> [Aim of the task]: Scan the records for lines with the word "align", and copy every such line.

> [Front-end code edit data]:
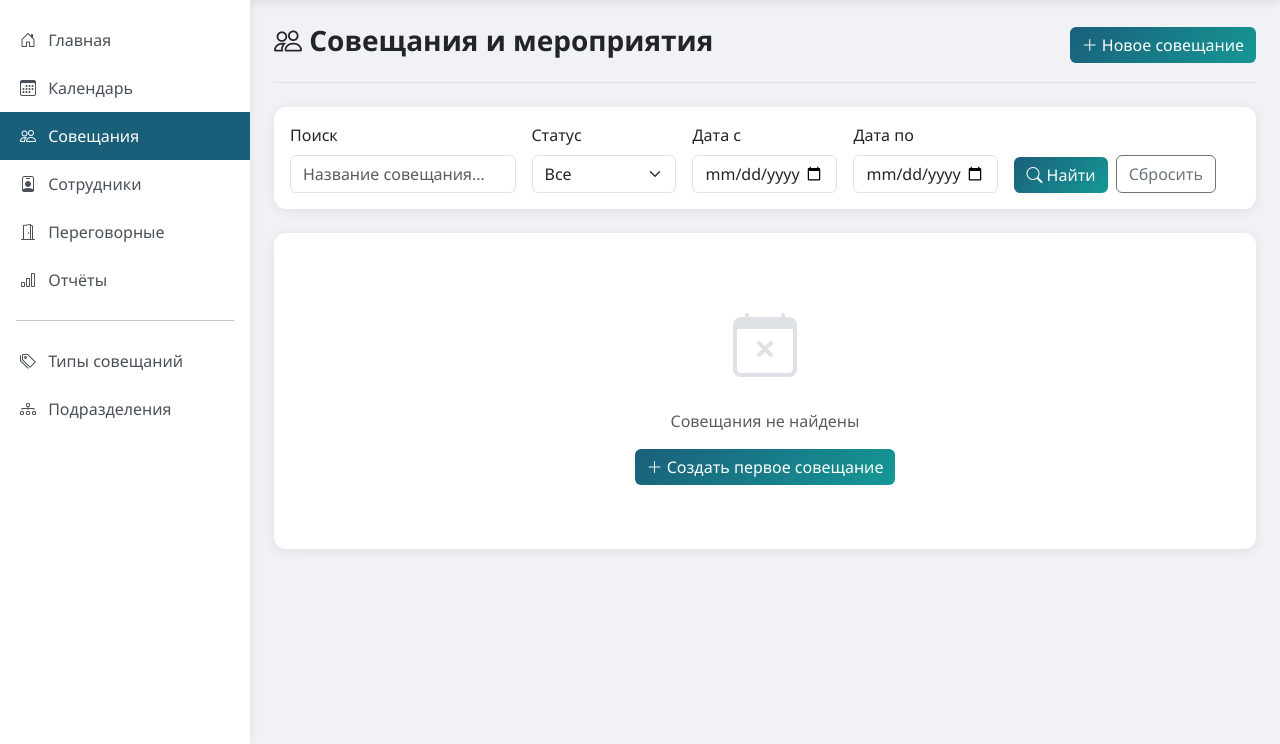
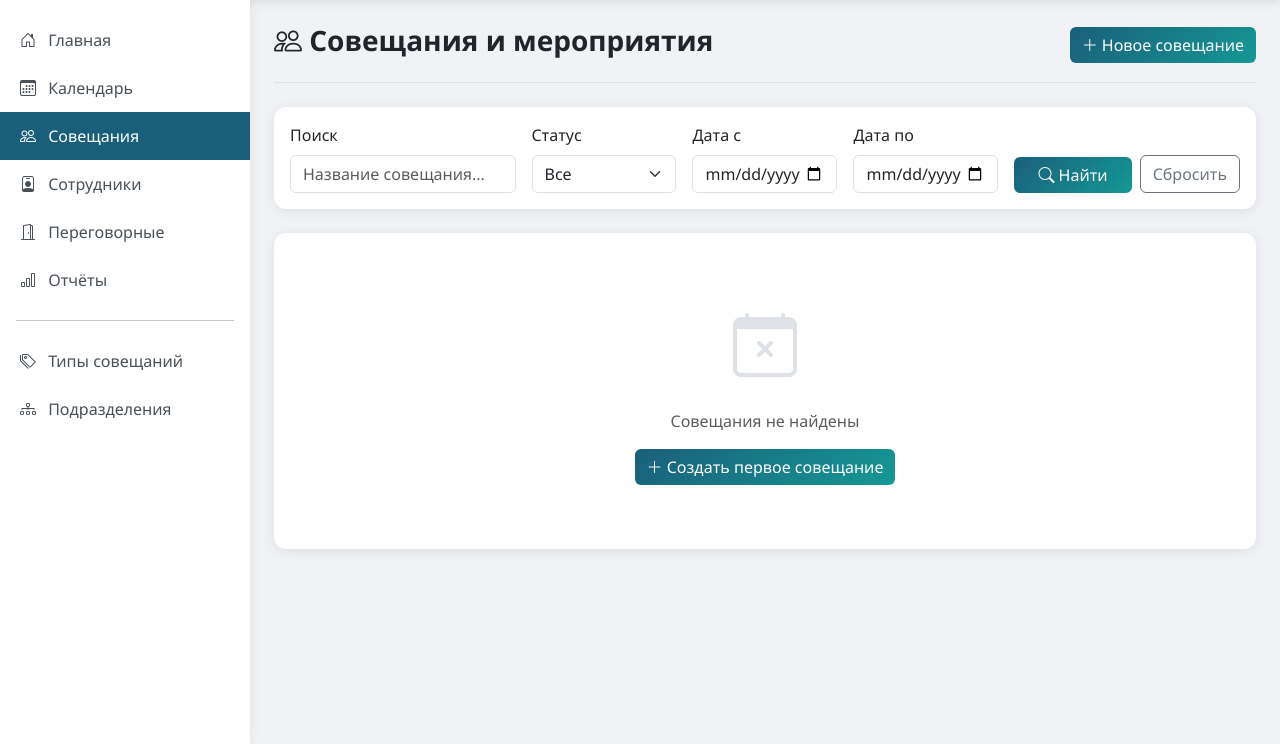
Before and after one commit to 95-Bvz/nii-aem-meetings, a Flask app: page /meetings/ in a window 1280 px wide. Shown: the part 56-800 px from the top of the page. Run offline with Flask 3, Linux system fonts and the light colour scheme; the visitor is signed in with stand-in values (Sample User, id 1); data that the repository does not hold is empty; some libraries are stand-ins or nearby versions.

Commit message:
index.html

```diff
--- a/app/templates/meetings/index.html
+++ b/app/templates/meetings/index.html
@@ -14,12 +14,12 @@
 <div class="card mb-4">
     <div class="card-body">
         <form method="GET" class="row g-3">
-            <div class="col-md-3">
+            <div class="col-12 col-md-3">
                 <label class="form-label">Поиск</label>
                 <input type="text" class="form-control" name="search"
                        value="{{ request.args.get('search', '') }}" placeholder="Название совещания...">
             </div>
-            <div class="col-md-2">
+            <div class="col-6 col-md-2">
                 <label class="form-label">Статус</label>
                 <select class="form-select" name="status">
                     <option value="">Все</option>
@@ -29,18 +29,18 @@
                     <option value="cancelled" {{ 'selected' if request.args.get('status') == 'cancelled' }}>Отменено</option>
                 </select>
             </div>
-            <div class="col-md-2">
+            <div class="col-6 col-md-2">
                 <label class="form-label">Дата с</label>
                 <input type="date" class="form-control" name="date_from"
                        value="{{ request.args.get('date_from', '') }}">
             </div>
-            <div class="col-md-2">
+            <div class="col-6 col-md-2">
                 <label class="form-label">Дата по</label>
                 <input type="date" class="form-control" name="date_to"
                        value="{{ request.args.get('date_to', '') }}">
             </div>
-            <div class="col-md-3 d-flex align-items-end">
-                <button type="submit" class="btn btn-primary me-2">
+            <div class="col-6 col-md-3 d-flex align-items-end gap-2">
+                <button type="submit" class="btn btn-primary flex-grow-1">
                     <i class="bi bi-search"></i> Найти
                 </button>
                 <a href="{{ url_for('meetings.index') }}" class="btn btn-outline-secondary">Сбросить</a>
```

> [Answer to the problem]:
-            <div class="col-md-3 d-flex align-items-end">
+            <div class="col-6 col-md-3 d-flex align-items-end gap-2">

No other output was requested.